Work required: Below are some records; output all of them exactly as they read.

Data section Block Start

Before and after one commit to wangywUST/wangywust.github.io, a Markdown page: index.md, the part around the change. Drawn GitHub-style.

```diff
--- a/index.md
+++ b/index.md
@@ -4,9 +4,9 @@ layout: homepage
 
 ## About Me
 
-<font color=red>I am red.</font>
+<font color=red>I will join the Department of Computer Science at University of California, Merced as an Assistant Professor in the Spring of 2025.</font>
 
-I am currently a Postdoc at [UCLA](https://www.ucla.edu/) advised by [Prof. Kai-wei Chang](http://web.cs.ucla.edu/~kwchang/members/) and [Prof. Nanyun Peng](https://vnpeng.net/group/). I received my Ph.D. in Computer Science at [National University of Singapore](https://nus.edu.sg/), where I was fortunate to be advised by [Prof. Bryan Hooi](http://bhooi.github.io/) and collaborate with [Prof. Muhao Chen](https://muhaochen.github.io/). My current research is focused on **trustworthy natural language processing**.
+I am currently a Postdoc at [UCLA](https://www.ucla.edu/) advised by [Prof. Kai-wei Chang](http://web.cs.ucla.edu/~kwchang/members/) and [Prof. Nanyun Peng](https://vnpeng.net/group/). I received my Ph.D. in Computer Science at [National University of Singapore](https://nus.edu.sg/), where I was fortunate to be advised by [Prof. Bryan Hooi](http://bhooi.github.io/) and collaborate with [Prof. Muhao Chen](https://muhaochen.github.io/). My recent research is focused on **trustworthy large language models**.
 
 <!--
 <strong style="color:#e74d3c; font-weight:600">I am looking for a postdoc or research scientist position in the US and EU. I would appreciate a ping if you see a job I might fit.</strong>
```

Data section Block End

Task result:
Before and after one commit to wangywUST/wangywust.github.io, a Markdown page: index.md, the part around the change. Drawn GitHub-style.

```diff
--- a/index.md
+++ b/index.md
@@ -4,9 +4,9 @@ layout: homepage
 
 ## About Me
 
-<font color=red>I am red.</font>
+<font color=red>I will join the Department of Computer Science at University of California, Merced as an Assistant Professor in the Spring of 2025.</font>
 
-I am currently a Postdoc at [UCLA](https://www.ucla.edu/) advised by [Prof. Kai-wei Chang](http://web.cs.ucla.edu/~kwchang/members/) and [Prof. Nanyun Peng](https://vnpeng.net/group/). I received my Ph.D. in Computer Science at [National University of Singapore](https://nus.edu.sg/), where I was fortunate to be advised by [Prof. Bryan Hooi](http://bhooi.github.io/) and collaborate with [Prof. Muhao Chen](https://muhaochen.github.io/). My current research is focused on **trustworthy natural language processing**.
+I am currently a Postdoc at [UCLA](https://www.ucla.edu/) advised by [Prof. Kai-wei Chang](http://web.cs.ucla.edu/~kwchang/members/) and [Prof. Nanyun Peng](https://vnpeng.net/group/). I received my Ph.D. in Computer Science at [National University of Singapore](https://nus.edu.sg/), where I was fortunate to be advised by [Prof. Bryan Hooi](http://bhooi.github.io/) and collaborate with [Prof. Muhao Chen](https://muhaochen.github.io/). My recent research is focused on **trustworthy large language models**.
 
 <!--
 <strong style="color:#e74d3c; font-weight:600">I am looking for a postdoc or research scientist position in the US and EU. I would appreciate a ping if you see a job I might fit.</strong>
```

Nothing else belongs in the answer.